T. W. Connor
A 'dirty night' at the "Tiddlers Arms,"
Where the "Skylark" sailors meet, 
And the wild waves wash the Southend Rock 
And the Trippers wash their feet.

He was only a soft-roed sailor,
But proud of his Union Jack,
And he told me a tale of shipwreck
As we stood there, "knocking 'em back."

While the harbour lights were blinking, 
The blinking harbour lights!
How much they know... yet no one knows 
Why sausages wear tights!

Said he of the tarry whiskers,
"I was one of the lifeboat crew!" 
I said, "Yes, get on with the story, 
I'm a bit of a liar too."

One night we were waiting orders
At the sign of the "Saucy Whelk," 
When we heard the fog horn ringing, 
And we rushed for our rum an' milk.

Then I ran home and told the Missis, 
For there wasn't a moment to spare, 
And I just stopped to feed the canary, 
As there wasn't a. moment to spare.

Then I parted my hair in the middle, 
And seeing her drop a tear,
I said to my wife, " Don't worry, dear...
Christmas will soon be here."

At last we got down to the beach, sir, 
All dressed in our oilskin togs, 
And the people started cheering
And calling us dirty dogs.

And there was the good ship "Glue-pot!" 
With a cargo of soldiers' socks, 
And a packet of seidlitz powders, 
Stuck fast on the Almond Rocks.

Now see, she is sending up rockets, 
And the villagers shout "Hooray." 
For what with me and the fireworks, 
They thought it was Guy Fawkes day!

But once in the boat with our "corks" on, 
Each man was determined and dogged, 
Though three of our crew had got the 'flu 
And the anchor was water-logged.

"Who'll volunteer?" cried our Captain, 
As he flourished a carving knife!" 
Who'll volunteer to board that ship, 
And elope with the Captain's wife?
And I was the man who did it,
For I know a woman's way.
I showed her a bill of a "Bargain Sale," 
And she came with me straight away.

And the Captain was so delighted
At losing his heart's desire,
His language put out the Lighthouse light 
And set the lifeboat on fire.

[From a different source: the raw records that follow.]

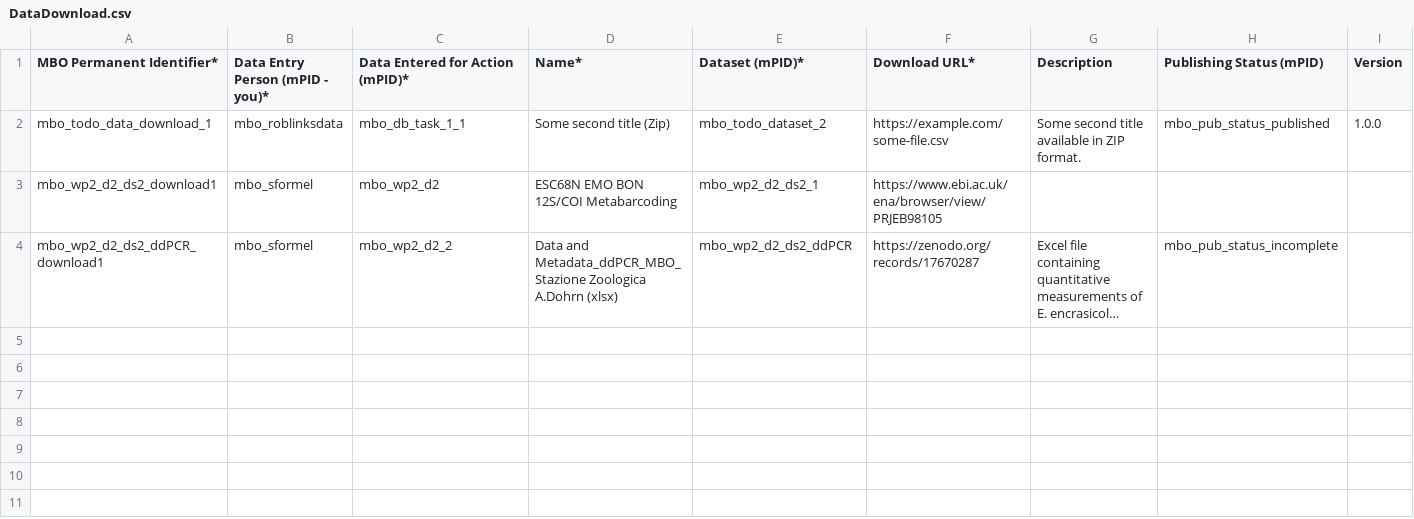
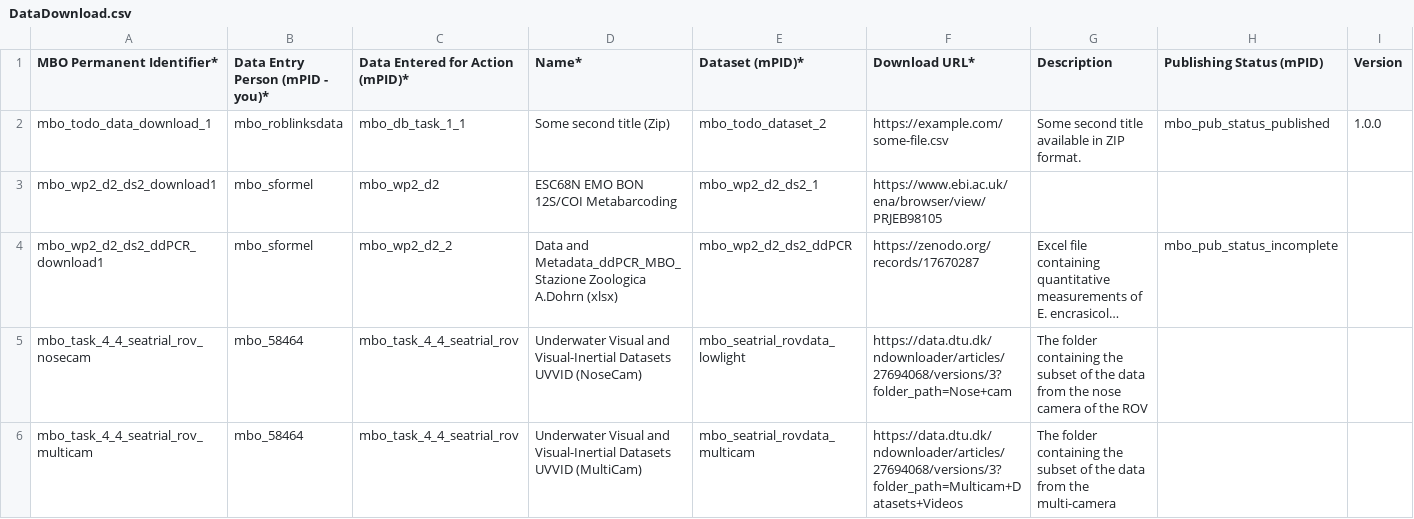
Before and after one commit to marco-bolo/csv-to-json-ld, a CSV file: data/DataDownload.csv, drawn as a sheet; only a part is shown; long unchanged cells end in …; rows hold the shown columns only; the diff names each change by its address in the sheet, - before the commit and + after, or states it on an @@ line.

```diff
--- a/data/DataDownload.csv
+++ b/data/DataDownload.csv
+row 5: mbo_task_4_4_seatrial_rov_nosecam | mbo_58464 | mbo_task_4_4_seatrial_rov | Underwater Visual and Visual-Inertial Datasets UVVID (NoseCam) | mbo_seatrial_rovdata_lowlight | https://data.dtu.dk/ndownloader/articles/27694068/versions/3?folder_path=Nose+cam | The folder containing the subset of the data from the nose camera of the ROV
+row 6: mbo_task_4_4_seatrial_rov_multicam | mbo_58464 | mbo_task_4_4_seatrial_rov | Underwater Visual and Visual-Inertial Datasets UVVID (MultiCam) | mbo_seatrial_rovdata_multicam | https://data.dtu.dk/ndownloader/articles/27694068/versions/3?folder_path=Multicam+Datasets+Videos | The folder containing the subset of the data from the multi-camera
```
Also changed, not shown: data/Action.csv, data/Dataset.csv, 2 other files.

And the names that Captain called us
Made even the codfish stare. 
Then our boat turned suddenly upside down, 
And there wasn't a moment to spare.

So we waved our umbrellas,
As all good sailors do,
Till the shipwrecked men on the sinking ship 
Came and rescued the lifeboat crew.

And we shouldn't half get something 
If we all got our deserts.
We should all be wearing medals now 
Instead of sand-paper shirts.

But why are the church bells ringing?
Has the weather-cock laid an egg? 
And who is that handsome lassie 
With a lisp in her wooden-leg?

Oh, that's only a sailor's wedding. 
For years he's been away, 
Now he's giving her in December 
What the promised her in May:

A beautiful golden wedding ring,
Making them man an' wife,
And to-morrow he'll get up in time for work 
For the first time in his life.

So tell it in train and tramcar,
Or even a pirate bus,
How we didn't save the shipwrecked crew, 
But the shipwrecked crew saved us!
The end